Originally Posted by drew
IMO Sask is currently benefiting more from return homers from Alberta than anything else. This will likely slow down considerably after a few short years. After that they will need to increase international migrants, there are only so many expats that will be in a position to move back home.
Manitoba gets a lot a international immigrants due to the nominee program, and I would imagine its at a substantially higher percentage per capita than Sask. I think that as long as this program remains successful it will set up Manitoba for steady growth long term.
Originally Posted by dsim249
^ I can't argue with that. Although, doesn't this suggest otherwise?
Taken from the Star Phoenix
"Saskatchewan growth rate of 0.47 per cent in the past three months was second only to British Columbia among Canadian provinces. The growth was spurred by a natural increase (births minus deaths) of 1,495, net interprovincial migration of 823 (AKA Alberta, mostly) and net international migration of 2,527."
I'm sorry, but I'm confused. You're saying Sask's growth is mainly contributed to an influx of Saskatchewan 'expats' from Alberta?
Like I previously questioned, doesn't the quote above by Statistics Canada completely contradict that? I'm no expert in statistics, so please correct me if I am misinterpreting them.
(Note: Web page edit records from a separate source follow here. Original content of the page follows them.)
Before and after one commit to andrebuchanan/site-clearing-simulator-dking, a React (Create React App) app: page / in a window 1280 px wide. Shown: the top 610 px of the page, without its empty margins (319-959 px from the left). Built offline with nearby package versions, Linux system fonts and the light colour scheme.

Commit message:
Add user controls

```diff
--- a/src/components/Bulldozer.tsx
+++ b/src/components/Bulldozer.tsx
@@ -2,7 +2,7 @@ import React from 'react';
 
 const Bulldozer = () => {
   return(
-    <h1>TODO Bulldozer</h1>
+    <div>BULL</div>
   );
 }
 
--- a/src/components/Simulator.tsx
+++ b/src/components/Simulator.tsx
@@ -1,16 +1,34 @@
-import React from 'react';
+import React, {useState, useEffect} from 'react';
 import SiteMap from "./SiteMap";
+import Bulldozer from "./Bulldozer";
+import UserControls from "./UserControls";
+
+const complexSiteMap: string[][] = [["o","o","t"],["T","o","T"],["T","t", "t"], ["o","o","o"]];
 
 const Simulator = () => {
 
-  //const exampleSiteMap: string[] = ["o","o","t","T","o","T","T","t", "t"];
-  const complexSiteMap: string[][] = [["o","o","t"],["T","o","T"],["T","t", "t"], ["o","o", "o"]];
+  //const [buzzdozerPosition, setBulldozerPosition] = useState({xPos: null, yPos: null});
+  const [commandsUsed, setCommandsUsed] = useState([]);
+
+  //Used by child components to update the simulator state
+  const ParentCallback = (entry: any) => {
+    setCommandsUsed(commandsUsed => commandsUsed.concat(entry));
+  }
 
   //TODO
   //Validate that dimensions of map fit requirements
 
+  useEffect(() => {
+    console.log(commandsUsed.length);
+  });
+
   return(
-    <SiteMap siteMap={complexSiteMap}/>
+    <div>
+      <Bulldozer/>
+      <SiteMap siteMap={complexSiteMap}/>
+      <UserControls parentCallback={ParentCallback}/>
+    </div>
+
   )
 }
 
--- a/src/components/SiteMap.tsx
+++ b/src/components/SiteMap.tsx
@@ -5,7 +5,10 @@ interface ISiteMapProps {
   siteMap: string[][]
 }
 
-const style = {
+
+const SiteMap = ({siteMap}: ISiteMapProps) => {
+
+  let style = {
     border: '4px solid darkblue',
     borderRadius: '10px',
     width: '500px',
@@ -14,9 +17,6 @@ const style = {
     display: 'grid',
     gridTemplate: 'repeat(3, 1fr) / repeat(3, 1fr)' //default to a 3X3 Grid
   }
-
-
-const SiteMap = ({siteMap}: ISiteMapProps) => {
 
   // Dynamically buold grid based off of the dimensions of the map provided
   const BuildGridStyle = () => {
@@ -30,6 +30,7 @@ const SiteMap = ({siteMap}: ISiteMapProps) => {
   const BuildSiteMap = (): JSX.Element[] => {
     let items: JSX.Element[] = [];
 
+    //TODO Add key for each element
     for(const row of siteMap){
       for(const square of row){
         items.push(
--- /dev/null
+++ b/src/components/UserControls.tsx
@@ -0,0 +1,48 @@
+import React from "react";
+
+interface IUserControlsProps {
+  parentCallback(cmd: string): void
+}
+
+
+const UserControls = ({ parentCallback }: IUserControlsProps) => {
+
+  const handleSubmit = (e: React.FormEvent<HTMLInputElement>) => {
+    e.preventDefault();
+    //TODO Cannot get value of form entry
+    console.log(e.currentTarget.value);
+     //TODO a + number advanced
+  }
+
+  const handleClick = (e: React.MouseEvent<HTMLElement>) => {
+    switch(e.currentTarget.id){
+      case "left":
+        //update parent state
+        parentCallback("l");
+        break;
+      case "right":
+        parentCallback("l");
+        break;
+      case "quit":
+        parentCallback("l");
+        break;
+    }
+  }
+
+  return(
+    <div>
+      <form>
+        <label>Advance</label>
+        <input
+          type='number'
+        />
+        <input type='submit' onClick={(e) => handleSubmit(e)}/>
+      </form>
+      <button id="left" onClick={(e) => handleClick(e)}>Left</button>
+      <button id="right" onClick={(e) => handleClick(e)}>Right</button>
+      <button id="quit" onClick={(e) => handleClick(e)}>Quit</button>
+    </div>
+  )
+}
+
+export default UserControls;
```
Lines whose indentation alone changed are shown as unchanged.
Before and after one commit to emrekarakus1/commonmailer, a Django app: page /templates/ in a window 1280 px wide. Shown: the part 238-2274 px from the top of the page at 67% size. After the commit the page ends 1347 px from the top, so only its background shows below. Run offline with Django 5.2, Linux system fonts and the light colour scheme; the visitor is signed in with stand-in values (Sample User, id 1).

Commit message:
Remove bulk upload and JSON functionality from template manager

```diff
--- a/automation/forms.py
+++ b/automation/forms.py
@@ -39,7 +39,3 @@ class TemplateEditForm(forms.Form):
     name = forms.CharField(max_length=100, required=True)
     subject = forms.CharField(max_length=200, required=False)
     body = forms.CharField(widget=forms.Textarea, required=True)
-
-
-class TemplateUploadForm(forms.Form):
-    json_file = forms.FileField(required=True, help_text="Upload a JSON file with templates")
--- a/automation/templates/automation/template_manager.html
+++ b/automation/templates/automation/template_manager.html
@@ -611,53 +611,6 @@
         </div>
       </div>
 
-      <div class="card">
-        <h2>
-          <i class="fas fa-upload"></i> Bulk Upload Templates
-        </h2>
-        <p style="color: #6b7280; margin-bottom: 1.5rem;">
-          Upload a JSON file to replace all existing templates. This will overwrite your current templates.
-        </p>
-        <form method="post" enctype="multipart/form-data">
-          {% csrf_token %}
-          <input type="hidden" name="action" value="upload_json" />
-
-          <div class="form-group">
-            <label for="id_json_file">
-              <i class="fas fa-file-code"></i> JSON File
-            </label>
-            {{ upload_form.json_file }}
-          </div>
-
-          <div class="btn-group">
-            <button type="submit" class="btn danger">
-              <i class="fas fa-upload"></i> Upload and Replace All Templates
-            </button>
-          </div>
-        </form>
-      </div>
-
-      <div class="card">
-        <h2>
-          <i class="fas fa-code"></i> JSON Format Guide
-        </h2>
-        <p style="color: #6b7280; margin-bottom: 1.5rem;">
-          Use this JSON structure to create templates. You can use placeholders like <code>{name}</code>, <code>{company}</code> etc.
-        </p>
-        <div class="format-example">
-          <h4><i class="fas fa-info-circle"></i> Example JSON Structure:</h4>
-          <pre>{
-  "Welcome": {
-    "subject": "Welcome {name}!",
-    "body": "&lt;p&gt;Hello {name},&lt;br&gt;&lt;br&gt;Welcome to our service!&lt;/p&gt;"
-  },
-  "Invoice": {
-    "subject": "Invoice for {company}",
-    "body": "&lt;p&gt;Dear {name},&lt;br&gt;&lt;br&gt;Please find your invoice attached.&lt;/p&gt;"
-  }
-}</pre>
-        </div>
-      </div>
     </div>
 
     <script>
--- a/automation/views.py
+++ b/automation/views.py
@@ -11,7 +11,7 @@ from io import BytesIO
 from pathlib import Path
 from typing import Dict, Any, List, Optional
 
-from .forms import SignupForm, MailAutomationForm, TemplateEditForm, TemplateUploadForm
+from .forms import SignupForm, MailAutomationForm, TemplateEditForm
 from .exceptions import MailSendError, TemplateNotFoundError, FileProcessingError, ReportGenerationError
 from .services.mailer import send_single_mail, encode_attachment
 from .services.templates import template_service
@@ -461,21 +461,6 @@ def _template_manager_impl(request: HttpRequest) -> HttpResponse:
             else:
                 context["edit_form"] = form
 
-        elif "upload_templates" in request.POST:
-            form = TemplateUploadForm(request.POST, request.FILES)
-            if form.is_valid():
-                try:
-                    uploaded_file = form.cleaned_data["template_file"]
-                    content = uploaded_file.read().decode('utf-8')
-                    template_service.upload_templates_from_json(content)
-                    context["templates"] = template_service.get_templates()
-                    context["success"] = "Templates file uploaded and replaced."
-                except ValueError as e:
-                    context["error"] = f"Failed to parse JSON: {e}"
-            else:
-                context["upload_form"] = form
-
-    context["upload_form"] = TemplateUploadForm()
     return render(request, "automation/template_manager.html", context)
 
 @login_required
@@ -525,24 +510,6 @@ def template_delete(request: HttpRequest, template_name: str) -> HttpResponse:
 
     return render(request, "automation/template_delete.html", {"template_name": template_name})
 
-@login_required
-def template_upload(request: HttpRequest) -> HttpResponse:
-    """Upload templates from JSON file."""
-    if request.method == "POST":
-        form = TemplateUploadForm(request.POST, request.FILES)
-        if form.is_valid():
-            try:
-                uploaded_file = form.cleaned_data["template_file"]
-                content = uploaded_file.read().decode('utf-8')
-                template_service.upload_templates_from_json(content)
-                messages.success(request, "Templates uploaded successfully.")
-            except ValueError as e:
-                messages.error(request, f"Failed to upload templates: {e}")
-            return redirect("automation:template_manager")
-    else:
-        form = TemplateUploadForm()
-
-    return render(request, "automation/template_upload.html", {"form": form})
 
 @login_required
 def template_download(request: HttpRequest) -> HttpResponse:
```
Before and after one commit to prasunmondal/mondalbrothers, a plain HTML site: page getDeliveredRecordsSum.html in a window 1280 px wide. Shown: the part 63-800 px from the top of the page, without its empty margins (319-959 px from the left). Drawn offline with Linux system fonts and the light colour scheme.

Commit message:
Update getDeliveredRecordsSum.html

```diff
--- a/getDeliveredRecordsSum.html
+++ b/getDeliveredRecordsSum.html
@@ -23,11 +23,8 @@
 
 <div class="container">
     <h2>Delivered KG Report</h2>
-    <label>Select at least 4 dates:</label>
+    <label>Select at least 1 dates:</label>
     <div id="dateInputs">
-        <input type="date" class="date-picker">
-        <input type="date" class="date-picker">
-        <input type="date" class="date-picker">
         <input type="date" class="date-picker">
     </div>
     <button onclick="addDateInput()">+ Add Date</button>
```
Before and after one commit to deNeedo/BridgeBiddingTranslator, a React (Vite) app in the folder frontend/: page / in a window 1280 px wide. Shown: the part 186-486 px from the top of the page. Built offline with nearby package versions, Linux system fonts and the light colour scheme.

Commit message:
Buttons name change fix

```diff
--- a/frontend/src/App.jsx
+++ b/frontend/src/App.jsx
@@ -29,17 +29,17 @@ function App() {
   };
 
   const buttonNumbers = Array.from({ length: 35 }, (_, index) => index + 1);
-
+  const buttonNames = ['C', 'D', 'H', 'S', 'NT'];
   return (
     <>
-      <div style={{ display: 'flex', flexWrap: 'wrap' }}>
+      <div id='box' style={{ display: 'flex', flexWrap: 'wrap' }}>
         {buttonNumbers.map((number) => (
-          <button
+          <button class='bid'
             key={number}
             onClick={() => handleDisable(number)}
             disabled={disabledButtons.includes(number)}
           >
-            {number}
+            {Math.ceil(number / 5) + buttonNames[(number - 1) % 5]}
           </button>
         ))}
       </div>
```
I'm just unaware why you and ILYR are seemingly trying to disregard Sask's growth as nothing more than Sask expats, whereas Manitoba has some phenomenal international immigrant wave taking over. I think both provinces are growing in similar patterns. That's just what I've gathered from looking at the statistics, anyway. Sorry if I'm coming across brash, it's not my intention.